— TASK TO COMPLETE —
Output exactly, with nothing added, the entries from the first line through the line with "feat(wave-beta-readiness-9-bucket-d): Vietnamese-friendly sample".

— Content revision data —
*** Block opens ***

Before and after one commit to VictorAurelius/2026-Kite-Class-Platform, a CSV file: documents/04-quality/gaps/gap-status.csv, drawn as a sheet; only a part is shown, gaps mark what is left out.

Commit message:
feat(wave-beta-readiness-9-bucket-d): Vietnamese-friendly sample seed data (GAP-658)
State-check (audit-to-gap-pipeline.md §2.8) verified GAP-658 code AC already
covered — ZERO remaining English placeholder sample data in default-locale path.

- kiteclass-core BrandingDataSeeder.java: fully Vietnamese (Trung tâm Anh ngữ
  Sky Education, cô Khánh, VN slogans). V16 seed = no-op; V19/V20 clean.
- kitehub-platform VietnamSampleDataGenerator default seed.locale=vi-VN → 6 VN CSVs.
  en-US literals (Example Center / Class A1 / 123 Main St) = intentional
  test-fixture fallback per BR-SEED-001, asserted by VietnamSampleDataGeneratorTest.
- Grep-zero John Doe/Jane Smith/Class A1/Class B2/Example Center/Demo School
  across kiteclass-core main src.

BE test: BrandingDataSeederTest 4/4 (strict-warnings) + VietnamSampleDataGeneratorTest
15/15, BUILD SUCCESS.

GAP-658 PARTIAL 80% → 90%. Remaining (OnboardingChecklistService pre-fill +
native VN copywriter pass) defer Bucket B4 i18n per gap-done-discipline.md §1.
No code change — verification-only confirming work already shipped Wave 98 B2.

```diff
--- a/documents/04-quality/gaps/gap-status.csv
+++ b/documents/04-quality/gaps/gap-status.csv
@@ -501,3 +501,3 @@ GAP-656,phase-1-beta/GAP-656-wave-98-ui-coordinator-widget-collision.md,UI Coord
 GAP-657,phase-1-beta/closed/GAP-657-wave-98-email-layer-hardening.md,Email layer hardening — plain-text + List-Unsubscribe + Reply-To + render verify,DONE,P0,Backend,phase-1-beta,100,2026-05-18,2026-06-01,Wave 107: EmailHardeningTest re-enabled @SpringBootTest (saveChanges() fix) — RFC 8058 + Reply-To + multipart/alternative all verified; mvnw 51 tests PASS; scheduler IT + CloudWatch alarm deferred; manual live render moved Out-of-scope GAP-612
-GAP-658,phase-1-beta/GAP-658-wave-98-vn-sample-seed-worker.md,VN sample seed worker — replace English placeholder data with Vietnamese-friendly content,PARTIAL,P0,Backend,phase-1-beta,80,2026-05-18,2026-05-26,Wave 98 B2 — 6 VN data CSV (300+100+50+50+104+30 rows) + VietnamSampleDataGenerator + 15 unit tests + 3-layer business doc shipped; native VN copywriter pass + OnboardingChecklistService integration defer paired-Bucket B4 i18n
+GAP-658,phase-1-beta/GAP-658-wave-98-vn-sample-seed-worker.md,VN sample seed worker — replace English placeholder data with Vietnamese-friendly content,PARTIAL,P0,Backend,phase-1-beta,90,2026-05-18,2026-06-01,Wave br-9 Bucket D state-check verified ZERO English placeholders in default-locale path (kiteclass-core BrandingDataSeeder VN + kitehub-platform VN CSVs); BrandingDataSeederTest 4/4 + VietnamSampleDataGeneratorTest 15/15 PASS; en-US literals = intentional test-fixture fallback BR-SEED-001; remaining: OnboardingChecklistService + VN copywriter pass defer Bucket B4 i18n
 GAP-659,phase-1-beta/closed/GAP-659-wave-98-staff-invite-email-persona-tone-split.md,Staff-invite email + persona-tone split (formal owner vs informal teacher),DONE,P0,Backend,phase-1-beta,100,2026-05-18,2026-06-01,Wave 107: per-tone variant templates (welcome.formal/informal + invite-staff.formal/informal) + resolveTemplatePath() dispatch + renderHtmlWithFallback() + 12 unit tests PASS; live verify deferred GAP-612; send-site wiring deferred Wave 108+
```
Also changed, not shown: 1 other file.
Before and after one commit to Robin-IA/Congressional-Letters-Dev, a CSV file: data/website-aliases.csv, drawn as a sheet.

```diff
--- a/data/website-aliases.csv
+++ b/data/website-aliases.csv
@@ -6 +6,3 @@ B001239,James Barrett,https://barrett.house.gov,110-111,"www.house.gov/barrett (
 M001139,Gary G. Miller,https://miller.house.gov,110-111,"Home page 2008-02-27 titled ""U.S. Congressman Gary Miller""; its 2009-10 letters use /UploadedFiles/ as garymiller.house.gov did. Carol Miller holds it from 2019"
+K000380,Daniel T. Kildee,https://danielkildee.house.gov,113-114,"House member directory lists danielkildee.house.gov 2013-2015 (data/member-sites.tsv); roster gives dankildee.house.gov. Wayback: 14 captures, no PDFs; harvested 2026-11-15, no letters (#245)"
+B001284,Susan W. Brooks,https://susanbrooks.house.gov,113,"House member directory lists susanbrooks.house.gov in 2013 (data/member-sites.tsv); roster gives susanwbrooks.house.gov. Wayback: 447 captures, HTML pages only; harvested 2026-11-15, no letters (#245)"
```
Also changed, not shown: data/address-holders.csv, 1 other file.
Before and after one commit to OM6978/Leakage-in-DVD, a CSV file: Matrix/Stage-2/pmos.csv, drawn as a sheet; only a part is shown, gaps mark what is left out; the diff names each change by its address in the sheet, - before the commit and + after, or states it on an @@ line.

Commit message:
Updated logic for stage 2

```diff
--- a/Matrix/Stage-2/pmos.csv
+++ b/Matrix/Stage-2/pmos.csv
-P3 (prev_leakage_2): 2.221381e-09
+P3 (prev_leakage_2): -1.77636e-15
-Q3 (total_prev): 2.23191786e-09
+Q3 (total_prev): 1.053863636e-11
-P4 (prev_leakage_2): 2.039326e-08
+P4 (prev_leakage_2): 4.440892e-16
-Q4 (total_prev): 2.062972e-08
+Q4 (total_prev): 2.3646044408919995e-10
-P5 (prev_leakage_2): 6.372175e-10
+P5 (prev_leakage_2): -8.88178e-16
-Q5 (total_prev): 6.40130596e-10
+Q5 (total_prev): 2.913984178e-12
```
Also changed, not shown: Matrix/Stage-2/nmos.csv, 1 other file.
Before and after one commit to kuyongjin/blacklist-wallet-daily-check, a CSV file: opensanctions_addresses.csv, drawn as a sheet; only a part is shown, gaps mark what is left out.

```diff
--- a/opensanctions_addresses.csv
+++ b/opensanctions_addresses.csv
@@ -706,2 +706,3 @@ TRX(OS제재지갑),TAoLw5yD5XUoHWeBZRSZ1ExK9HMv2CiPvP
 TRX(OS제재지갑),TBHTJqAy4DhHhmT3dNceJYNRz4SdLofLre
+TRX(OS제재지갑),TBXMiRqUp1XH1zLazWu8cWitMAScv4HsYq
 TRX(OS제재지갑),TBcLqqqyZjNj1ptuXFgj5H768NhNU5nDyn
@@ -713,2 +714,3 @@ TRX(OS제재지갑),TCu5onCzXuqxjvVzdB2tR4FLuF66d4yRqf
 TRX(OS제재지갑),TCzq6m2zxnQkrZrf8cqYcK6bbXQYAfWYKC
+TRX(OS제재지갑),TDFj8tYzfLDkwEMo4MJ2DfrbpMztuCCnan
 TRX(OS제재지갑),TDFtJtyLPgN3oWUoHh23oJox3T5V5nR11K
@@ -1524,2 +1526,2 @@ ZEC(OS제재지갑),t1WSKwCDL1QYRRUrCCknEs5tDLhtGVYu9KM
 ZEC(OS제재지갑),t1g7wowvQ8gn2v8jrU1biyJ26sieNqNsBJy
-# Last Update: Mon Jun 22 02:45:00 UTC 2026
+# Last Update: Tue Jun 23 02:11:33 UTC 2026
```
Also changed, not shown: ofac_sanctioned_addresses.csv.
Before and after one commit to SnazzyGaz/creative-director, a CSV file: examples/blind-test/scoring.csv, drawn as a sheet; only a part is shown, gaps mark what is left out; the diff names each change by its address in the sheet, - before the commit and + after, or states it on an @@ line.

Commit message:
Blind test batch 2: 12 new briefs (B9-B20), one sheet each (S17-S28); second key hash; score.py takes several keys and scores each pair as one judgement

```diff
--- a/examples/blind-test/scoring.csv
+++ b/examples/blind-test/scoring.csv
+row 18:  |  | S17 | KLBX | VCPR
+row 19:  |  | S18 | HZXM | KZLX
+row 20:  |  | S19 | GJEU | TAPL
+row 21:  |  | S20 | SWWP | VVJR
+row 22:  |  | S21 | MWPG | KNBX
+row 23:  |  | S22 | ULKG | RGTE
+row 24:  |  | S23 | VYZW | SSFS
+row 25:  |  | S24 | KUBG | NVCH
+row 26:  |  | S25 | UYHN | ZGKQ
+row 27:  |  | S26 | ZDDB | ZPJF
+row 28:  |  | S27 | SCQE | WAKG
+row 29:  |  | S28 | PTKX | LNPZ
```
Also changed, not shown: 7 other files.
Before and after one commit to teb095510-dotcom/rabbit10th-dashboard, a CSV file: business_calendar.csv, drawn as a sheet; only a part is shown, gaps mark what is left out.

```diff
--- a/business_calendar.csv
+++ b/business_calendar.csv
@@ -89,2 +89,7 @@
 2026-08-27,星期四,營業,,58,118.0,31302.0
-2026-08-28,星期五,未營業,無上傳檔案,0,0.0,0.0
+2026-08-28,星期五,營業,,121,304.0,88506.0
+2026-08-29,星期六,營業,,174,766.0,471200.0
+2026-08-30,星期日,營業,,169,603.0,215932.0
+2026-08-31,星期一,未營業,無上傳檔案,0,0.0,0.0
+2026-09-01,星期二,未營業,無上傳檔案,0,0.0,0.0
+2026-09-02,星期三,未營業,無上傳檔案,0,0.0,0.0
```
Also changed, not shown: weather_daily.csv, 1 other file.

*** Block closes ***

— COMPLETED TASK —
Before and after one commit to VictorAurelius/2026-Kite-Class-Platform, a CSV file: documents/04-quality/gaps/gap-status.csv, drawn as a sheet; only a part is shown, gaps mark what is left out.

Commit message:
feat(wave-beta-readiness-9-bucket-d): Vietnamese-friendly sample seed data (GAP-658)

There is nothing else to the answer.